Since its creation, the National Ocean Policy has improved ocean management. One of the most inspiring actions to come from the policy has been the creation of two science and stakeholder-based regional ocean plans. These plans, crafted over several years by states from Maine to Virginia, regional fisheries managers, tribes, and federal agencies – and with extensive industry and public involvement – set out best practices for state and federal agency collaboration on key issues, including offshore wind projects that will power our cities, sand mining to rebuild our beaches, and aquaculture. By using the best available data and calling for early stakeholder engagement, these plans for good governance will allow managers and industry leaders to make better informed and quicker development decisions.

These regional plans will help keep our ocean working. But you don't have to take my word on it:

  • "The point … is to have every entity at the table working together for a healthy ocean ecosystem and sustainable ocean uses. Working in a vacuum isn’t going to get it done for the pressing challenges of the 21st century." – John T. Kennedy, Mid-Atlantic Gateway Director, U.S. Department of Transportation
  • "Ocean planning is a way to protect the areas that you fish … it’s a way of continuing the tradition that is fishing. We are getting to a boiling point where all these different ocean uses are coming to a head and we will have real access issues … This is a public resource we are talking about, and all stakeholders, all interests need to have input into that process. We need to be heard, we need to engage, and ocean planning is providing us that opportunity." – John McMurray, Owner/Operator, OneMoreCast
  • "Ocean planning is critical in order for the Coast Guard and other agencies to work together in a collaborative manner to ensure the maritime transportation system is safe, secure, efficient, and resilient." – Chris P. Scraba, Waterways Management Deputy Chief, U.S. Department of Homeland Security, U.S. Coast Guard
  • "Historically we’ve dealt with projects on a project by project basis, but with the increasing interest and demand for offshore sand resources it becomes imperative that we look at those resources on a regional scale and in a regional context because these resources are finite." – Jeff Reidenauer, Marine Minerals Branch Chief, Bureau of Ocean Energy Management, U.S. Department of the Interior

All of these quotes and more come from a new and inspiring film about this work: Ocean Frontiers III: Leaders in Ocean Stewardship & the New Blue Economy.
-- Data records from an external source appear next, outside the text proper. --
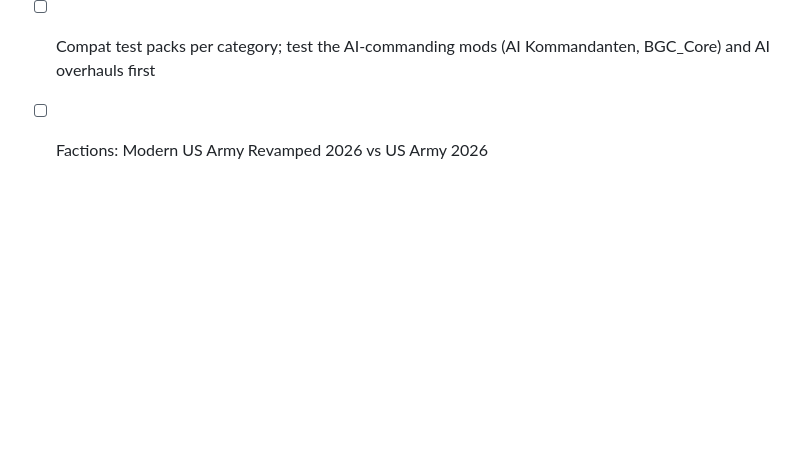
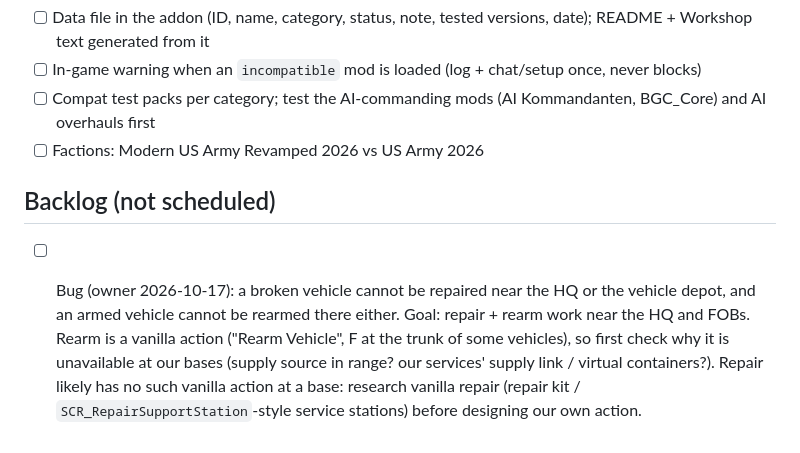
Before and after one commit to underlines/reforger-clausewitz, a Markdown page: dev/PROGRESS.md, the part around the change. GitHub-like rendering; blank space fills up the shorter version.

Commit message:
docs: backlog bug - vehicle repair/rearm at HQ, depot, FOBs
Co-Authored-By: Claude Opus 5.5 <noreply@anthropic.com>

```diff
--- a/dev/PROGRESS.md
+++ b/dev/PROGRESS.md
@@ -236,3 +236,6 @@ Design `notes/hq-comms-env-traits-design.md`; implemented by Sonnet subagents (W
 - [ ] In-game warning when an `incompatible` mod is loaded (log + chat/setup once, never blocks)
 - [ ] Compat test packs per category; test the AI-commanding mods (AI Kommandanten, BGC_Core) and AI overhauls first
 - [ ] Factions: Modern US Army Revamped 2026 vs US Army 2026
+
+## Backlog (not scheduled)
+- [ ] Bug (owner 2026-10-17): a broken vehicle cannot be repaired near the HQ or the vehicle depot, and an armed vehicle cannot be rearmed there either. Goal: repair + rearm work near the HQ and FOBs. Rearm is a vanilla action ("Rearm Vehicle", F at the trunk of some vehicles), so first check why it is unavailable at our bases (supply source in range? our services' supply link / virtual containers?). Repair likely has no such vanilla action at a base: research vanilla repair (repair kit / `SCR_RepairSupportStation`-style service stations) before designing our own action.
```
In honor of today’s milestone seven years, I encourage you to take a deeper look at all of the good the National Ocean Policy has brought our nation. The National Ocean Policy may be having the birthday, but we’re the ones enjoying the gifts.

About the Authors

Alison Chase

Senior Policy Analyst, Oceans program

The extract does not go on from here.